Texas Passes Ban on Texting While Driving

After months of debate and years of misfires, Texas finally has a statewide law banning texting while driving. Specifically, House Bill 62 says:

An operator commits an offense if the operator uses a portable wireless communication device to read, write, or send an electronic message while operating a motor vehicle unless the vehicle is stopped.

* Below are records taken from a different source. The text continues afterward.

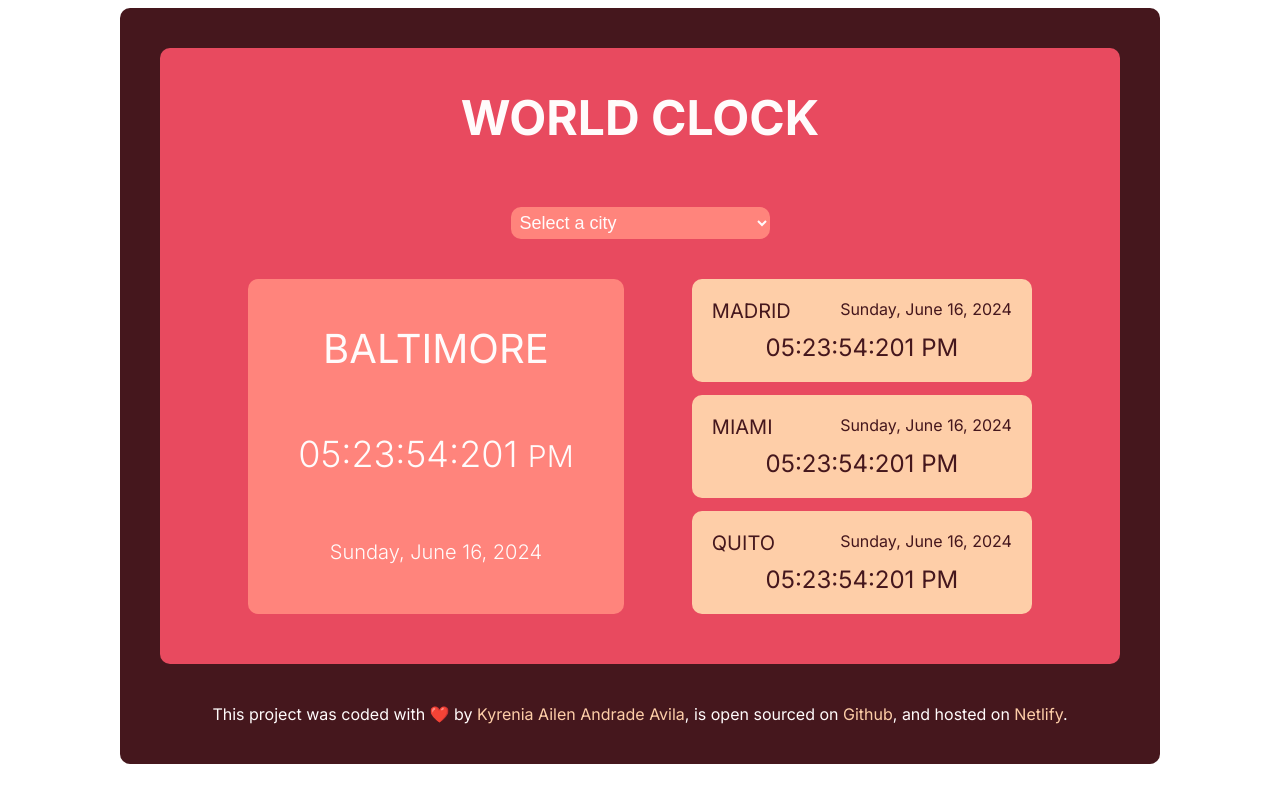
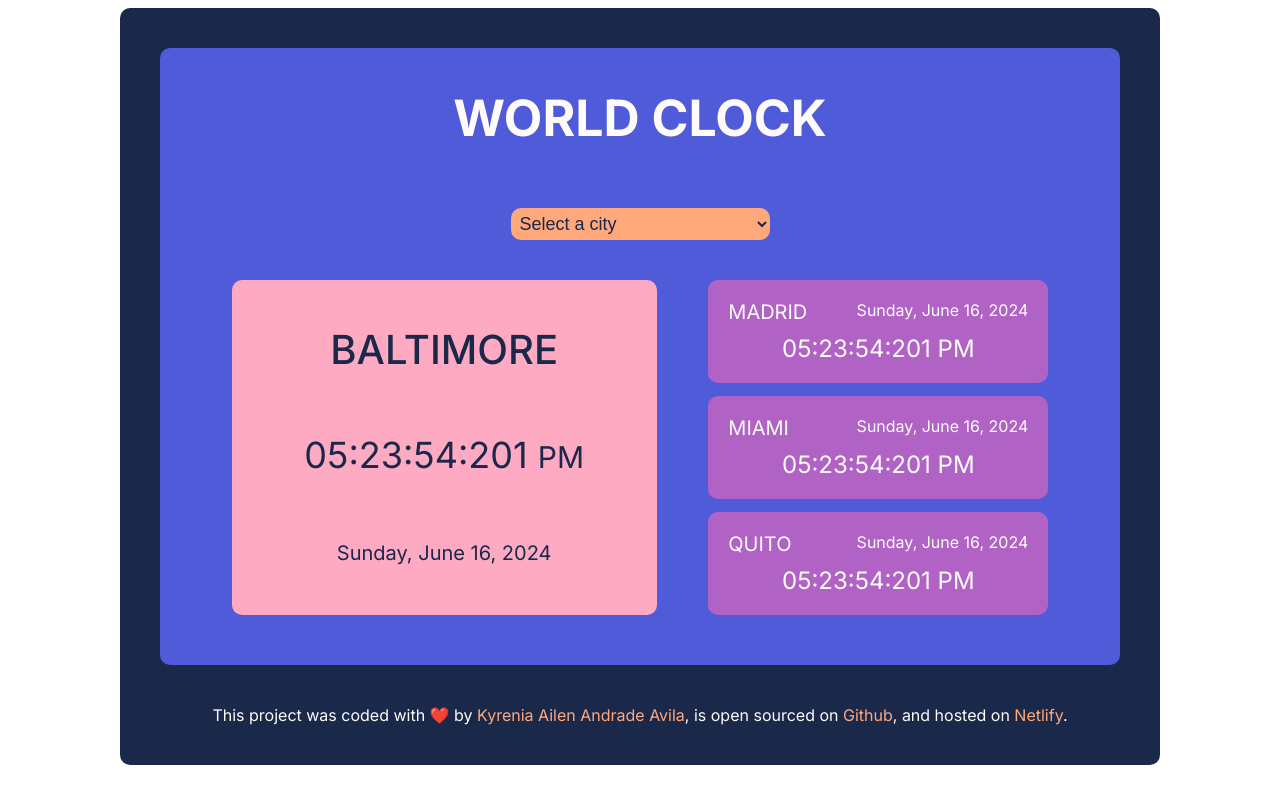
Before and after one commit to kaandradeavila/WorldClock-SheCodes, a plain HTML site: page index.html in a window 1280 px wide. Drawn offline with Linux system fonts and the light colour scheme.

Commit message:
enhanced color palette

```diff
--- a/src/style.css
+++ b/src/style.css
@@ -8,19 +8,19 @@
   }
 
 .container{
-    background-color: #45171D;
+    background-color:#1a2849;
     border: none;
     border-radius: 10px;
     padding: 20px;
     font-family: inter;
     max-width: 1000px;
-    min-width: 700px;
+    min-width: 900px;
     display: block;
     margin: 0 auto;
 }
 
 .app{
-    background-color: #E84A5F;
+    background-color:#505bda;
     border: none;
     border-radius: 10px;
     margin: 20px;
@@ -29,7 +29,7 @@
 .title-app{
     text-align: center;
     color: #FFFBFB;
-    font-size: 48px;
+    font-size: 50px;
     padding: 40px;
     font-weight: 700;
 }
@@ -39,8 +39,8 @@
     margin: 20px auto;
     border: none;
     border-radius: 10px;
-    background-color: #FF847C;
-    color: #FFFBFB;
+    background-color: #ffa87b;
+    color: #1a2849;
     padding: 5px 100px 5px 5px;
     font-size: 18px;
 }
@@ -60,19 +60,19 @@
     text-align: center;
     border: none;
     border-radius: 10px;
-    background-color: #FF847C;
-    color: #FFFBFB;
+    background-color:#ffaac3;
+    color: #1a2849;
     display: flex;
     flex-direction: column;
     justify-content: space-between;
     padding: 30px 50px;
     height: 275px;
-
+    width: 325px;
 }
 
 .main-city-name{
     font-size: 40px;
-    font-weight: 400;
+    font-weight: 500;
     text-transform: uppercase;
     margin: 15px auto;
 }
@@ -80,12 +80,12 @@
 .main-clock{
     font-size: 36px;
     margin: 15px auto;
-    font-weight: 300;
+    font-weight: 400;
 }
 
 .main-clock-date{
     font-size: 20px;
-    font-weight: 300;
+    font-weight: 400;
     margin: 20px 0;
 }
 
@@ -93,13 +93,13 @@
     display: flex;
     flex-direction: column;
     justify-content: space-between;
-    color: #45171D;
+    color: #FFFBFB;
 }
 
 .fixed-cities{
     border: none;
     border-radius: 10px;
-    background-color: #FECEA8;
+    background-color: #b063c5;
     text-align: center;
     padding: 20px;
     width: 300px;
@@ -134,11 +134,11 @@ footer{
 }
 
 .footer-a{
-    color: #FECEA8;
+    color: #ffa87b;
     text-decoration: none;
     transition: all 200ms ease-in-out;
 }
 
 .footer-a:hover{
-    color: #E84A5F;
+    color: #b063c5;
 }
```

The new law also specifies a fine of up to $99 for a first time offender, and up to $200 for someone who is caught texting while driving multiple times. Although the law was signed by Governor Greg Abbott earlier this month, it will not actually go into effect until September 1st.
This statewide texting ban has been a long time coming. Not only did all but three other states already have similar laws, Texas itself even nearly passed a texting while driving ban twice before. Once in 2011 where then Governor Rick Perry vetoed the bill out of concern that it amounted to micromanaging adult drivers. A similar bill nearly made it into law in 2013, but did not manage to make it out of the Senate Transport Committee. Again, in 2015, the Texas House approved a bill but the Texas Senate failed to pass its own version, so the proposed law died.
Critics of this new texting while driving ban claim that it will be hard to enforce because an officer must see someone using their phone to cite them, but this is not a new concept. Already, it was illegal to use a cellphone while in a school zone. And, of course, regulations requiring everyone in a car to wear their seatbelt or follow speed limits have been around for decades. Ultimately, like any law regulating what we do in our vehicles, this new statewide ban on texting while driving will not catch every individual who breaks it. But, over time, news that it can cost up to $200 to have your phone out while driving will spread and help make our roads a safer place.
While this new law is a large step forward for keeping Texas roads safe, it’s not the end of the battle. Texting while driving is only one form of the larger problem of Distracted Driving which kills well over 400 people in Texas each year. Texting may be one of the most distracting things one can do while driving, but study after study has shown that talking on a cellphone while driving is a major distraction that is just as dangerous as texting while driving. Just being aware that talking on a phone is dangerous, even when using a hands-free system, is dangerous can help save lives.